Battle of Newbury
27th October 1644, Waller continued his out flanking manoeuvre on the Royalists from the west of Speen. A small detachment of Royalist Cavalry from Donnington Castle were sent to attack the rear of Waller's forces.
Waller's forces crossed the River Lamborn and reformed at Boxford. He was supported by Oliver Cromwell's Cavalry on the left flank, the infantry of Philip Skippon was in the centre, and Sir William Balfour's Cavalry on the right flank.
At 3pm, Waller attacked. Upon hearing gun fire of Waller's musketeers, the Earl of Manchester would attack Shaw House with a force of 7,000 infantry. The exchanges of artillery fire at Shaw House was too loud to enable Manchester to hear the gun fire of Wallers musketeers.
The infantry of Philip Skippon advanced on the Village of Speen and attacked Prince Maurices Royalist forces, that at the time were unprepared. Skippon recaptured seven of the cannons that were previously lost at the Parliamentarian defeat at Cornwall during the Battle of Lostwithiel.
The Parliamentarian Cavalry of Balfour defeated the Royalist Cavalry of Earl of Cleveland, and were then attacked by the Queen's Regiment of horse, and musketeers under the command of Colonel Sir Thomas Blagge that were lining the hedges east of Speen.
Oliver Cromwell uncharacteristically was slow in sending in the Parliamentarian Cavalry, and was pushed back with a charge by Lord George Goring's remaining Cavalry.
Just before dark, the Earl of Manchester's infantry advanced and attacked Shaw House, but was beaten back by the stronger Royalist infantry of Lord Jacob Astley.
The battle had been bloody, with both sides having heavy casualties.
Aftermath of the Second Battle of Newbury
Charles knew that his forces were outnumbered, even though they had held off the Parliamentarian forces, the Royalists would be too vulnerable from another attack in the morning.
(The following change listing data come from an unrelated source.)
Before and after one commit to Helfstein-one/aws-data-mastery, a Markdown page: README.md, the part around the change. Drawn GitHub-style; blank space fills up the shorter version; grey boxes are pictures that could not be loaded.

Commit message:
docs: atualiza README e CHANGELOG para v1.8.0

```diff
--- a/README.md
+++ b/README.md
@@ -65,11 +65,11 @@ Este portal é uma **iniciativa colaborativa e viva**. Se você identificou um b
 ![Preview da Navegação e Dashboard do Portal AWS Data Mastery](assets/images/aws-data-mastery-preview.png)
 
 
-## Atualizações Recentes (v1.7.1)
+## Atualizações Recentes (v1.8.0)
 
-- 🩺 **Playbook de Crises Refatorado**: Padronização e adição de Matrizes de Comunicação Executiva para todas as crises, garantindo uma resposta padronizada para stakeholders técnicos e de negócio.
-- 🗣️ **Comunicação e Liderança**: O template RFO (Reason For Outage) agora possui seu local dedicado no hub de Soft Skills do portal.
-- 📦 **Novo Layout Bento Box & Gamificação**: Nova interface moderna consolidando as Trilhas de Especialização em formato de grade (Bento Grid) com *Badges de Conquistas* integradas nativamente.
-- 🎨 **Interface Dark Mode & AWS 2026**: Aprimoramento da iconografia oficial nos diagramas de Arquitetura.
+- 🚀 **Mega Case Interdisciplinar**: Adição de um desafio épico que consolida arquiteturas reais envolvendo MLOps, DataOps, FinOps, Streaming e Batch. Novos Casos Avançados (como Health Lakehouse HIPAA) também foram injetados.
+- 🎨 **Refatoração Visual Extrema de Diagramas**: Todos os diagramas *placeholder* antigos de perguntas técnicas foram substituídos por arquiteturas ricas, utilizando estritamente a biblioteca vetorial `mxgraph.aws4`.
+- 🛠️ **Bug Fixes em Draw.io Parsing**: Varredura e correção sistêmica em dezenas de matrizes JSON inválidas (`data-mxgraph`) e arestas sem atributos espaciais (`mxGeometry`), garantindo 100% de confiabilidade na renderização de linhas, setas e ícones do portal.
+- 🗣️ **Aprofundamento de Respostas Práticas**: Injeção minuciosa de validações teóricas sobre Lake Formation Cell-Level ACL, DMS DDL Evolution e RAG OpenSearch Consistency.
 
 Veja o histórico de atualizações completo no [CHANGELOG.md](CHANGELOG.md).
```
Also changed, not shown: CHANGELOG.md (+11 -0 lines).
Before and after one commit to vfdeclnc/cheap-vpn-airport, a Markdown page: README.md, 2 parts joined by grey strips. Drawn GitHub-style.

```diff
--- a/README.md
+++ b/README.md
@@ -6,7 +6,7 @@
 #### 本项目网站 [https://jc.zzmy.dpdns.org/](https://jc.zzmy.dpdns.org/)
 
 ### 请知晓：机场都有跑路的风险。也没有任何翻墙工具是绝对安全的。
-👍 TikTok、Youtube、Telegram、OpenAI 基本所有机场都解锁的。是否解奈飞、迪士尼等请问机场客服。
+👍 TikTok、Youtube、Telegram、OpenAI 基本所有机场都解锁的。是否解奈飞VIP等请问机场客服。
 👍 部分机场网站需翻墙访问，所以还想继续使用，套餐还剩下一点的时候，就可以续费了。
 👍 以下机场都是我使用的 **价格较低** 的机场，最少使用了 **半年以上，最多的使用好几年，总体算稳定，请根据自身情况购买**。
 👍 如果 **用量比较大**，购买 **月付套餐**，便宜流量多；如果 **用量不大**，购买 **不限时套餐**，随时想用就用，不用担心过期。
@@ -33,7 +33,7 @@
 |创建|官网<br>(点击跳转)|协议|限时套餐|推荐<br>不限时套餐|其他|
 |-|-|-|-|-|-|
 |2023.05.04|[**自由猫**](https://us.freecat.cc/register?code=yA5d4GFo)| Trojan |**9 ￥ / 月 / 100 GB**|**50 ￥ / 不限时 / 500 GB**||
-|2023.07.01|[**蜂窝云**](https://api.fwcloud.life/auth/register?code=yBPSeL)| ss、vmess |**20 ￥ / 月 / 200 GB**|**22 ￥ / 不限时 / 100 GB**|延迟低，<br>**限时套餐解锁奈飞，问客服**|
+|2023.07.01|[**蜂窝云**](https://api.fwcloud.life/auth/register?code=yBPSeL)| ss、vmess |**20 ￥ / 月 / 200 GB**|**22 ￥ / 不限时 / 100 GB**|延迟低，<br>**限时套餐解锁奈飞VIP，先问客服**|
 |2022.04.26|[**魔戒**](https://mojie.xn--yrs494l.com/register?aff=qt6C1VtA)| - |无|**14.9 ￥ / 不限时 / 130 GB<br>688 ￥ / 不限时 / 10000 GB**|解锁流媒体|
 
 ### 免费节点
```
Charles ordered a retreat northwards over a bridge that crossed the River Lambourn, leaving his wounded men and most of his artillery in the garrison at Donnington Castle. The Parliamentarians did not block the withdrawal of the Royalists, allowing them to freely retreat.
27th October 1644, the combined Cavalry of Cromwell, Balfour and Sir Arthur Haselrig (2nd Baronet) rode northwards in pursuit of the Royalist forces, but this was all too late as the Royalists had already crossed the River Thames at Wallingford and were in the safety of Oxford. The Cavalry turned back south to join the rest of the Parliamentarian force to attack the Royalist garrison at Donnington Castle, the attack was unsuccessful resulting in defeat with heavy casualties.
9th November 1644, Charles was reinforced by Prince Rupert, and the Earl of Northampton to a combined force of 15,000 men. Donnington Castle was relieved with no counter attack by the Parliamentarians.
With the formation of the New Model Army, the Parliamentarians put the Royalist garrison of Donnington Castle under siege.
During April 1646, Sir John Boys surrendered Donnington Castle to the Parliamentarians, he was allowed to leave with all his men.